range(1, 5) and then in the inner loop we create different ranges starting with
range(2) up to
range(5) and each time we print
"*" with a blank space to the right of it hence
end=' ' every time we finish a roll we call the
print() to make sure we move down to the next line and start all over again.
Think of the outer loop as the rows and the inner loop and the columns.
The while loop is used to repeat a section of code an unknown number of times until a specific condition is met.
As long as the condition is not met, while loop will carry on executing.
''' This will print the numbers 1 through to 10 ''' i = 1 while i < 10: print(i) i += 1
The while loop above will continue until i < 10 is no longer true, while loop would require a way to exit otherwise it will run indefinitely, imagine running the code below, it will run forever because there is no way for i to increment and therefore i < 10 will will always be true.
# runs forever, use ctrl + c to terminate if you are using terminal i = 1 while i < 10: print(i)
Python's break statement will terminate the loop, in a while loop this will be terminated even if the condition is still
True. If the break statement is inside a nested loop, the break statement will terminate the innermost loop.
Let's see some example of this.
''' break statement in a while loop This starts with 1 and checks each time if the incrementing value is up to 3 then it terminates. output: 1 2 3 ''' i = 1 while i < 10: print(i) if i == 3: break i += 1 ''' break statement in a for loop This is similar to the one above except that we are applying a break before printing, so this will terminate earlier output: 1 2 ''' for i in range(1, 10): if(i==3): break print(i) ''' break statement in a nested loop the inner loop is terminated but the outer loop caries on. output: * * * * * ''' for i in range(1, 6): for j in range(i): if(j==1): break print("*", end=' ') print()
The continue statement is used as a way to end the current iteration in a for loop or a while loop, and continues/skip to the next iteration.
Let's see an example of this:
''' This will skip 3 and continue iterating output: 1 2 4 5 ''' i = 0 while i < 5: i += 1 if i == 3: continue print(i)

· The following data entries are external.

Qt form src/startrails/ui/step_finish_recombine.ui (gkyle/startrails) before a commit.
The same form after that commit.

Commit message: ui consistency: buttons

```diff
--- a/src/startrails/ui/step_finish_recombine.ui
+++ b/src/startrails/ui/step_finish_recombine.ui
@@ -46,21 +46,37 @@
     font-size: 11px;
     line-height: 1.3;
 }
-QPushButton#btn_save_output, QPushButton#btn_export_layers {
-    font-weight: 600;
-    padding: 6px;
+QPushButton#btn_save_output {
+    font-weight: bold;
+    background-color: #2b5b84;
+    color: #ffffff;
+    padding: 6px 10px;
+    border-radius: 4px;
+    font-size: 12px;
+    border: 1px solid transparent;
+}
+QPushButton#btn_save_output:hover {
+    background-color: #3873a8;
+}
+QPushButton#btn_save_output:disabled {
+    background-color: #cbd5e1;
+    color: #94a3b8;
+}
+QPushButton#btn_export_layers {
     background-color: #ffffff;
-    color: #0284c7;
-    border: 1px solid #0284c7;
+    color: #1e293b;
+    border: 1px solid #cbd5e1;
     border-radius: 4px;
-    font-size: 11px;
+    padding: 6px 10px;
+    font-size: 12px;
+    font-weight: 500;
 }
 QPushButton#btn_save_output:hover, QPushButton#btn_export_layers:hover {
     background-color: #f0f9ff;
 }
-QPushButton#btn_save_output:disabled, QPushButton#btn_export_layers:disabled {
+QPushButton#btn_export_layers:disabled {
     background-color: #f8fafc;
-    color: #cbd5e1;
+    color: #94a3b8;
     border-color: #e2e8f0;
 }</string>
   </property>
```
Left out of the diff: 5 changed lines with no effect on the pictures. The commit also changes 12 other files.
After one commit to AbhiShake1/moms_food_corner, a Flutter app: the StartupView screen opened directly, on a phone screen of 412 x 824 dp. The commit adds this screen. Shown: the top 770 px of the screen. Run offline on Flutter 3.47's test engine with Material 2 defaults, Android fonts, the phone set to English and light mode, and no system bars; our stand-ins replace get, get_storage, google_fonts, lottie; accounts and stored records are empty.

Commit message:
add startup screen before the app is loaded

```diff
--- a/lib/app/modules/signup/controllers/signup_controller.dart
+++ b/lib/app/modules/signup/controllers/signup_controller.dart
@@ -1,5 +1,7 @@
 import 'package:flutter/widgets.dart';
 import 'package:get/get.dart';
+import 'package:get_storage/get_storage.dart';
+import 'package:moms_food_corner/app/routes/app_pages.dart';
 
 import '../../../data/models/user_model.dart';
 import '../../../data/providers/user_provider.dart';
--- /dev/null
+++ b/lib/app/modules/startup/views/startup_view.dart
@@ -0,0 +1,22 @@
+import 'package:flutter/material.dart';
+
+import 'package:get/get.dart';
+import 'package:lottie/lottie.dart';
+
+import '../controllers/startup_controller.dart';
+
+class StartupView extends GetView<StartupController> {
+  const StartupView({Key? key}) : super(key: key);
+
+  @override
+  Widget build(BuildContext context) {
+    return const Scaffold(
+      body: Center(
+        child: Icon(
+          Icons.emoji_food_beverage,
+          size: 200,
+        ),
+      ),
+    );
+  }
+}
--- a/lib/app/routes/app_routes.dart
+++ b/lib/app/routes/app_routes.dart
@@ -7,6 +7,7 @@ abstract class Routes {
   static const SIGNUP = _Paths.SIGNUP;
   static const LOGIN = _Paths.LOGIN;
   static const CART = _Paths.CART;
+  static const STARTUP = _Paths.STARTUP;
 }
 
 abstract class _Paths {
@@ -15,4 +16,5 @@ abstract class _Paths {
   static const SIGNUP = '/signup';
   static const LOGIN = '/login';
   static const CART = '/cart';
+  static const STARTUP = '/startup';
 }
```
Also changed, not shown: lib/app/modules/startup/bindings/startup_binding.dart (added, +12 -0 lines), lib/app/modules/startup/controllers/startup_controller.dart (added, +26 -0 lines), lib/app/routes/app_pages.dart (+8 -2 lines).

We have looked at the two types of loops in Python while loop and for in loop, spend as much time as needed to understand how they both work, when to use them and just play around with them until you feel comfortable with your loops.
Also revise on the range function, remember that range(10) would print(0 to 9) and you could manually change the start and step count etc
Hope learnt a lot from this post, please do share it so others can learn from it too.
My name is Kingsley Ijomah, I am the founder of CODEHANCE, an online education platform built with you in mind, a place where I express my gratitude to a skill ( coding ) which has changed my life completely.